Rollin Leonard, ‘'Water Lens, Wave: B3' 18 frames’, 2014, Transfer Gallery

To date, Rollin Leonard's work has been a systematic exploration of the human body's digital afterlife. His photographed subjects are submitted to all kinds of algorithmic tortures, their limbs disjoined from one another or repeated indefinitely to create compositions that are abstract yet still recognizably humanoid. For Leonard, it is important that some semblance of the body remain visible in the final product, whether we see it splintered into a thousand pieces over the course of a GIF or are able to recognize a stray eyeball in the gridded masses of his sculptural installations.

In his new series, 'Water Lens, Wave', Leonard abandons the harsh angularity for which he is known in favor of more organic forms; he has essentially moved from a mechanics of solids to a mechanics of fluids. Each individual piece is an exercise in liquid imagery and is produced through an elaborate photographic process. A sheet of glass is interposed between Leonard’s face and the camera; the glass itself is coated with a water-repellent mask; and when liquid is released onto the glass pane, it is pushed into particular shapes and spatial trajectories based on the specific pattern employed by the artist. Leonard’s face is not only distorted beneath the fluid substance, but is diffracted in a highly controlled and dynamic fashion. Some of the resultant forms more obviously bear witness to their watery origins, while others are so thin and labile that their movements are likely to evoke a stereo waveform or the vital signs of a hospital monitor.

The pieces are infinitely looped, stop-motion animations; each frame is a different photograph of the liquid in the course of its progress. The waves are vertically oriented in the tradition of portraiture. Occasionally one can see eyes and a mouth that bracket the fleshy squiggle gyrating across the screen; at other times the artist has simply become an enormously elongated snout. The flattened and photographed body re-enters the organic world in a drastically altered form.
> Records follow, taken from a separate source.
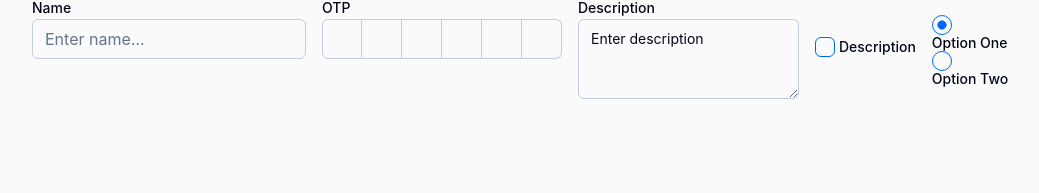
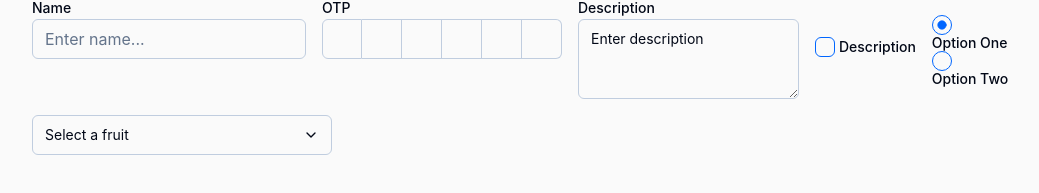
Before and after one commit to ajiohjesse/styled-ui, a React (Vite) app: page / in a window 1280 px wide. Shown: the part 2027-2220 px from the top of the page, without its empty margins (96-1135 px from the left). Before the commit the page ends 2186 px from the top, so only its background shows below. Built offline with nearby package versions, Linux system fonts and the light colour scheme.

Commit message:
feat: add select

```diff
--- a/package.json
+++ b/package.json
@@ -19,6 +19,7 @@
     "@radix-ui/react-dialog": "^1.0.5",
     "@radix-ui/react-popover": "^1.0.7",
     "@radix-ui/react-radio-group": "^1.2.0",
+    "@radix-ui/react-select": "^2.1.1",
     "@radix-ui/react-slot": "^1.0.2",
     "cmdk": "^0.2.1",
     "input-otp": "^1.2.4",
--- a/src/components/inputs-preview.tsx
+++ b/src/components/inputs-preview.tsx
@@ -3,6 +3,16 @@ import Input from '@/ui/input';
 import { InputOTP, InputOTPGroup, InputOTPSlot } from '@/ui/input-otp';
 import Label from '@/ui/label';
 import { RadioGroup, RadioGroupItem } from '@/ui/radio-group';
+import {
+  Select,
+  SelectContent,
+  SelectGroup,
+  SelectItem,
+  SelectLabel,
+  SelectSeparator,
+  SelectTrigger,
+  SelectValue,
+} from '@/ui/select';
 import { Textarea } from '@/ui/textarea';
 import { REGEXP_ONLY_DIGITS_AND_CHARS } from 'input-otp';
 import Section from './section';
@@ -54,6 +64,28 @@ const InputsPreview = () => {
           <Label htmlFor='option-two'>Option Two</Label>
         </RadioGroup>
       </fieldset>
+
+      <div style={{ width: '300px' }}>
+        <Select>
+          <SelectTrigger className='w-[180px]'>
+            <SelectValue placeholder='Select a fruit' />
+          </SelectTrigger>
+          <SelectContent>
+            <SelectGroup>
+              <SelectLabel>Fruits</SelectLabel>
+              <SelectItem value='apple'>Apple</SelectItem>
+              <SelectItem value='banana'>Banana</SelectItem>
+            </SelectGroup>
+            <SelectSeparator />
+            <SelectGroup>
+              <SelectLabel>More Fruits</SelectLabel>
+              <SelectItem value='blueberry'>Blueberry</SelectItem>
+              <SelectItem value='grapes'>Grapes</SelectItem>
+              <SelectItem value='pineapple'>Pineapple</SelectItem>
+            </SelectGroup>
+          </SelectContent>
+        </Select>
+      </div>
     </Section>
   );
 };
--- a/src/lib/styled-ui/colors.ts
+++ b/src/lib/styled-ui/colors.ts
@@ -1,4 +1,4 @@
-import { Colors } from './types';
+import type { Colors } from './types';
 
 export const defaultColors: Colors = {
   background: '0, 0%, 98%',
--- a/src/lib/styled-ui/mixins.ts
+++ b/src/lib/styled-ui/mixins.ts
@@ -14,3 +14,9 @@ export const disabledCss = css`
     pointer-events: none;
   }
 `;
+
+export const shadowCss = css`
+  box-shadow: -2px 10px 12px -1px rgba(0, 0, 0, 0.19);
+  -webkit-box-shadow: -2px 10px 12px -1px rgba(0, 0, 0, 0.19);
+  -moz-box-shadow: -2px 10px 12px -1px rgba(0, 0, 0, 0.19);
+`;
--- a/src/ui/popover/styles.ts
+++ b/src/ui/popover/styles.ts
@@ -1,4 +1,4 @@
-import { fadeIn, fadeOut } from '@/lib/styled-ui';
+import { fadeIn, fadeOut, shadowCss } from '@/lib/styled-ui';
 import * as PopoverPrimitive from '@radix-ui/react-popover';
 import styled from 'styled-components';
 
@@ -10,9 +10,8 @@ export const StyledPopoverContent = styled(PopoverPrimitive.Content)`
   color: hsl(${p => p.theme.colors.popover_foreground});
   padding: 1rem;
   outline: none;
-  box-shadow: -2px 10px 12px -1px rgba(0, 0, 0, 0.19);
-  -webkit-box-shadow: -2px 10px 12px -1px rgba(0, 0, 0, 0.19);
-  -moz-box-shadow: -2px 10px 12px -1px rgba(0, 0, 0, 0.19);
+
+  ${shadowCss}
 
   &[data-state='open'] {
     animation: ${fadeIn} 200ms ease;
--- /dev/null
+++ b/src/ui/select/index.tsx
@@ -0,0 +1,119 @@
+import * as SelectPrimitive from '@radix-ui/react-select';
+import { Check, ChevronDown, ChevronUp } from 'lucide-react';
+import * as React from 'react';
+import {
+  StyledSelectContent,
+  StyledSelectIcon,
+  StyledSelectIconWrapper,
+  StyledSelectItem,
+  StyledSelectLabel,
+  StyledSelectScrollButton,
+  StyledSelectSeperator,
+  StyledSelectTrigger,
+  StyledSelectViewPort,
+} from './style';
+
+const Select = SelectPrimitive.Root;
+
+const SelectGroup = SelectPrimitive.Group;
+
+const SelectValue = SelectPrimitive.Value;
+
+const SelectTrigger = React.forwardRef<
+  React.ElementRef<typeof SelectPrimitive.Trigger>,
+  React.ComponentPropsWithoutRef<typeof SelectPrimitive.Trigger>
+>(({ children, ...props }, ref) => (
+  <StyledSelectTrigger ref={ref} {...props}>
+    {children}
+    <SelectPrimitive.Icon asChild>
+      <StyledSelectIcon as={ChevronDown} />
+    </SelectPrimitive.Icon>
+  </StyledSelectTrigger>
+));
+SelectTrigger.displayName = SelectPrimitive.Trigger.displayName;
+
+const SelectScrollUpButton = React.forwardRef<
+  React.ElementRef<typeof SelectPrimitive.ScrollUpButton>,
+  React.ComponentPropsWithoutRef<typeof SelectPrimitive.ScrollUpButton>
+>((props, ref) => (
+  <StyledSelectScrollButton
+    as={SelectPrimitive.ScrollUpButton}
+    ref={ref}
+    {...props}
+  >
+    <StyledSelectIcon as={ChevronUp} />
+  </StyledSelectScrollButton>
+));
+SelectScrollUpButton.displayName = SelectPrimitive.ScrollUpButton.displayName;
+
+const SelectScrollDownButton = React.forwardRef<
+  React.ElementRef<typeof SelectPrimitive.ScrollDownButton>,
+  React.ComponentPropsWithoutRef<typeof SelectPrimitive.ScrollDownButton>
+>((props, ref) => (
+  <StyledSelectScrollButton
+    as={SelectPrimitive.ScrollDownButton}
+    ref={ref}
+    {...props}
+  >
+    <StyledSelectIcon as={ChevronDown} />
+  </StyledSelectScrollButton>
+));
+SelectScrollDownButton.displayName =
+  SelectPrimitive.ScrollDownButton.displayName;
+
+const SelectContent = React.forwardRef<
+  React.ElementRef<typeof SelectPrimitive.Content>,
+  React.ComponentPropsWithoutRef<typeof SelectPrimitive.Content>
+>(({ children, position = 'popper', ...props }, ref) => (
+  <SelectPrimitive.Portal>
+    <StyledSelectContent ref={ref} position={position} {...props}>
+      <SelectScrollUpButton />
+      <StyledSelectViewPort $position={position}>
+        {children}
+      </StyledSelectViewPort>
+      <SelectScrollDownButton />
+    </StyledSelectContent>
+  </SelectPrimitive.Portal>
+));
+SelectContent.displayName = SelectPrimitive.Content.displayName;
+
+const SelectLabel = React.forwardRef<
+  React.ElementRef<typeof SelectPrimitive.Label>,
+  React.ComponentPropsWithoutRef<typeof SelectPrimitive.Label>
+>((props, ref) => <StyledSelectLabel ref={ref} {...props} />);
+SelectLabel.displayName = SelectPrimitive.Label.displayName;
+
+const SelectItem = React.forwardRef<
+  React.ElementRef<typeof SelectPrimitive.Item>,
+  React.ComponentPropsWithoutRef<typeof SelectPrimitive.Item>
+>(({ children, ...props }, ref) => (
+  <StyledSelectItem ref={ref} {...props}>
+    <StyledSelectIconWrapper>
+      <SelectPrimitive.ItemIndicator>
+        <StyledSelectIcon as={Check} />
+      </SelectPrimitive.ItemIndicator>
+    </StyledSelectIconWrapper>
+
+    <SelectPrimitive.ItemText>{children}</SelectPrimitive.ItemText>
+  </StyledSelectItem>
+));
+SelectItem.displayName = SelectPrimitive.Item.displayName;
+
+const SelectSeparator = React.forwardRef<
+  React.ElementRef<typeof SelectPrimitive.Separator>,
+  React.ComponentPropsWithoutRef<typeof SelectPrimitive.Separator>
+>((props, ref) => <StyledSelectSeperator ref={ref} {...props} />);
+SelectSeparator.displayName = SelectPrimitive.Separator.displayName;
+
+export {
+  Select,
+  SelectContent,
+  SelectGroup,
+  SelectItem,
+  SelectLabel,
+  SelectScrollDownButton,
+  SelectScrollUpButton,
+  SelectSeparator,
+  SelectTrigger,
+  SelectValue,
+};
--- /dev/null
+++ b/src/ui/select/style.ts
@@ -0,0 +1,162 @@
+import {
+  disabledCss,
+  fadeIn,
+  fadeOut,
+  focusCss,
+  shadowCss,
+  slideInFromLeft,
+  slideInFromTop,
+  zoomOut,
+} from '@/lib/styled-ui';
+import * as SelectPrimitive from '@radix-ui/react-select';
+import styled, { css } from 'styled-components';
+
+export const StyledSelectTrigger = styled(SelectPrimitive.Trigger)`
+  display: flex;
+  height: 40px;
+  width: 100%;
+  align-items: center;
+  justify-content: space-between;
+  border-radius: ${p => p.theme.radius.md};
+  border: 1px solid hsl(${p => p.theme.colors.input});
+  background-color: hsl(${p => p.theme.colors.background});
+  padding-inline: 12px;
+  padding-block: 8px;
+  font-size: 0.875rem;
+
+  &::placeholder {
+    color: hsl(${p => p.theme.colors.muted_foreground});
+  }
+
+  ${focusCss}
+  ${disabledCss}
+
+  span {
+    line-clamp: 1;
+  }
+`;
+
+export const StyledSelectIcon = styled.div`
+  width: 16px;
+  height: 16px;
+`;
+
+export const StyledSelectScrollButton = styled.div`
+  display: flex;
+  align-items: center;
+  justify-content: center;
+  padding-block: 4px;
+  cursor: default;
+`;
+
+export const StyledSelectContent = styled(SelectPrimitive.Content)`
+  position: relative;
+  z-index: 50;
+  max-height: 348px;
+  min-width: 8rem;
+  overflow: hidden;
+  border-radius: ${p => p.theme.radius.md};
+  border: 1px solid hsl(${p => p.theme.colors.border});
+  background-color: hsl(${p => p.theme.colors.popover});
+  color: hsl(${p => p.theme.colors.popover_foreground});
+
+  ${shadowCss}
+
+  animation-duration: 100ms;
+  animation-timing-function: ease-in-out;
+
+  ${p =>
+    p.position === 'popper' &&
+    css`
+      &[data-side='bottom'] {
+        transform: translateY(4px);
+      }
+      &[data-side='left'] {
+        transform: translateX(-4px);
+      }
+      &[data-side='right'] {
+        transform: translateX(4px);
+      }
+      &[data-side='top'] {
+        transform: translateY(-4px);
+      }
+    `}
+
+  &[data-state='open'] {
+    animation-name: ${fadeIn};
+  }
+  &[data-state='closed'] {
+    animation-name: ${fadeOut}, ${zoomOut};
+  }
+  &[data-side='bottom'] {
+    animation-name: ${slideInFromTop};
+  }
+  &[data-side='right'] {
+    animation-name: ${slideInFromLeft};
+  }
+`;
+
+export const StyledSelectViewPort = styled(SelectPrimitive.Viewport)<{
+  $position: string;
+}>`
+  padding: 8px;
+
+  ${p =>
+    p.$position === 'popper' &&
+    css`
+      height: var(--radix-select-trigger-height);
+      width: 100%;
+      min-width: var(--radix-select-trigger-width);
+    `}
+`;
+
+export const StyledSelectLabel = styled(SelectPrimitive.Label)`
+  padding-block: 6px;
+  padding-left: 32px;
+  padding-right: 8px;
+  font-size: 0.875rem;
+  font-weight: 500;
+  color: hsl(${p => p.theme.colors.muted_foreground});
+`;
+
+export const StyledSelectItem = styled(SelectPrimitive.Item)`
+  position: relative;
+  display: flex;
+  width: 100%;
+  cursor: default;
+  user-select: none;
+  align-items: center;
+  border-radius: ${p => p.theme.radius.sm};
+  padding-block: 6px;
+  padding-right: 8px;
+  padding-left: 32px;
+  transition: background-color 150ms ease-in-out;
+
+  &:hover {
+    background-color: hsl(${p => p.theme.colors.muted});
+  }
+
+  &[data-disabled='true'] {
+    opacity: 50%;
+    pointer-events: none;
+  }
+
+  ${focusCss}
+`;
+
+export const StyledSelectIconWrapper = styled.span`
+  position: absolute;
+  left: 8px;
+  display: flex;
+  height: 14px;
+  width: 14px;
+  align-items: center;
+  justify-content: center;
+`;
+
+export const StyledSelectSeperator = styled(SelectPrimitive.Separator)`
+  margin-inline: -4px;
+  margin-block: 4px;
+  height: 1px;
+  background-color: hsl(${p => p.theme.colors.muted});
+`;
```
Also changed, not shown: 1 other file (tests, documents, lock files or other folders).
With Droplet Wave, Leonard continues to push his practice in exciting new directions while also pushing the limits of current technology: in this case, the repurposing of a simple hydrophobic spray.

The unique pieces in this series, which are titled for their place in the grid – Water Lens, Wave: 2B, Water Lens, Wave: 4C, and so on – are sold individually or can be collected at the debut at Moving Image as a complete set of twelve. Collectors receive the individual looped moving image in 1080p and 4K video formats, along with the looped moving image grid, delivered on a custom engraved USB drive.

This series is part of a new body of work that will culminate in a 2015 transatlantic exhibition opening simultaneously in NYC at TRANSFER, in Paris at XPO Gallery and on the Internet at Cloaque.org.

About Rollin Leonard